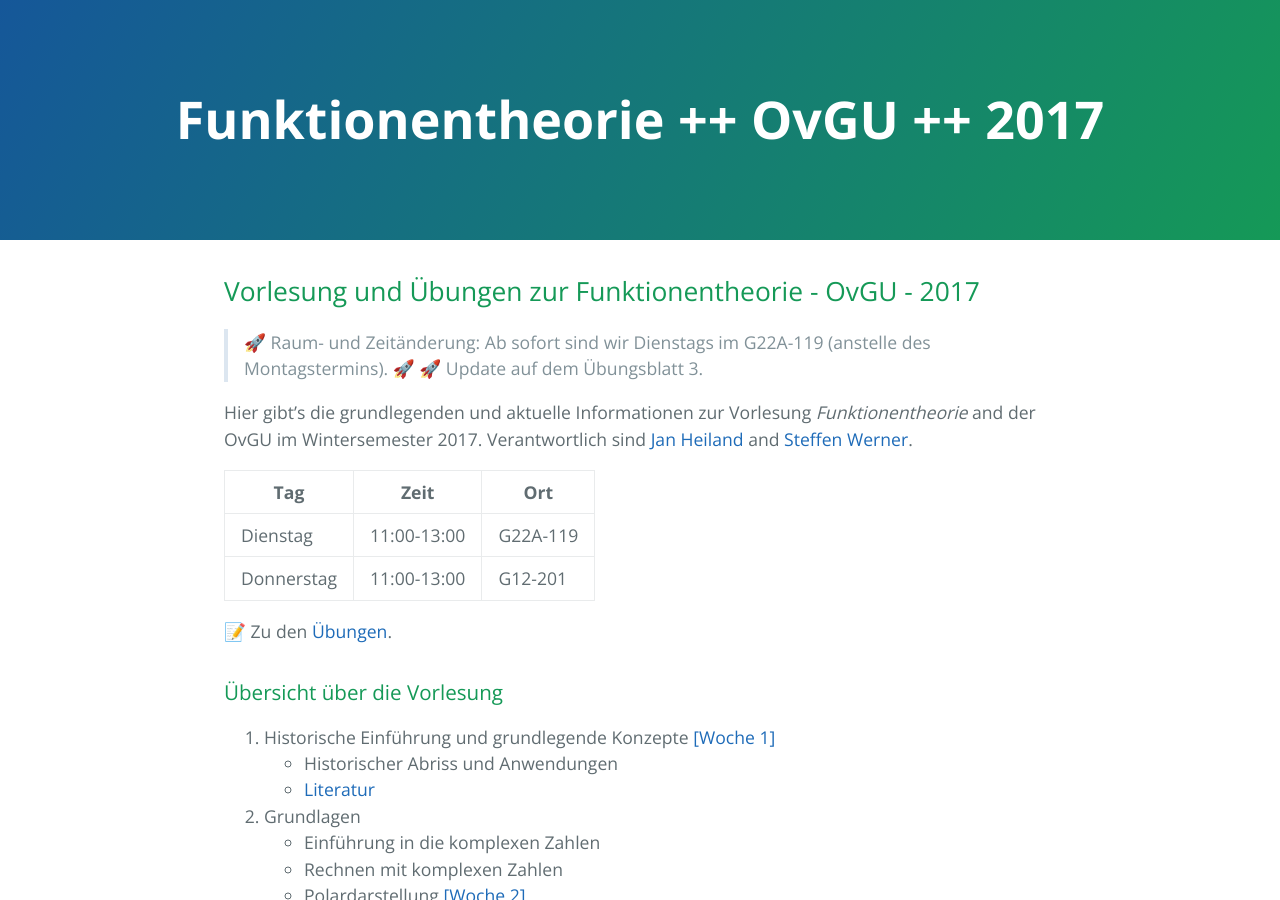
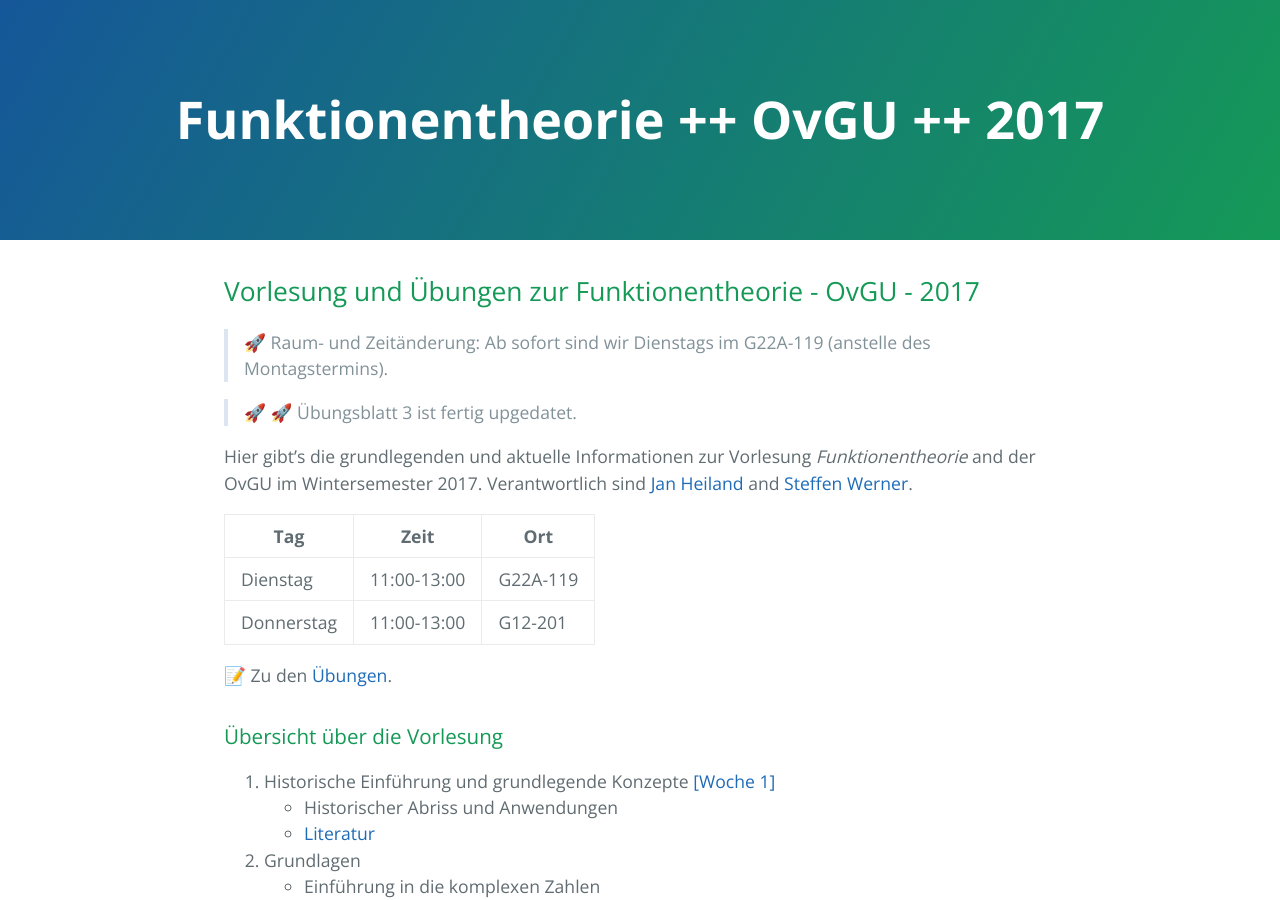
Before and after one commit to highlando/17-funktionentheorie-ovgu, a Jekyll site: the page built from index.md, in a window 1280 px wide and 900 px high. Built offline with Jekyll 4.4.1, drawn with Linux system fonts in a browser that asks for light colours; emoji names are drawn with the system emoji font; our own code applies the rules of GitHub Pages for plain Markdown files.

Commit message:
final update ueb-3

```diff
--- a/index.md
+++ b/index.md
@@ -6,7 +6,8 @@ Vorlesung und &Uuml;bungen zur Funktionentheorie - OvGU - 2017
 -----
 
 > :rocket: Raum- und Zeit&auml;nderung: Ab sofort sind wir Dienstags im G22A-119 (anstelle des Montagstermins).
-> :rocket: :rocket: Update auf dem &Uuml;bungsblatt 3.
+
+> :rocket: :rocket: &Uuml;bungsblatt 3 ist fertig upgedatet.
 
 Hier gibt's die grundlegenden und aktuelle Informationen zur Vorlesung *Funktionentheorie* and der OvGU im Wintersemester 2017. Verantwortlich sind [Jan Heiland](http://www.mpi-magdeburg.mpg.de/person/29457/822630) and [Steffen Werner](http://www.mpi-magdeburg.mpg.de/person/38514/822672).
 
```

> [WORK TO COMPLETE]:
Check each line of the records for the string "rocket" and copy those that have it.

> [EXPECTED OUTPUT]:
 > :rocket: Raum- und Zeit&auml;nderung: Ab sofort sind wir Dienstags im G22A-119 (anstelle des Montagstermins).
-> :rocket: :rocket: Update auf dem &Uuml;bungsblatt 3.
+> :rocket: :rocket: &Uuml;bungsblatt 3 ist fertig upgedatet.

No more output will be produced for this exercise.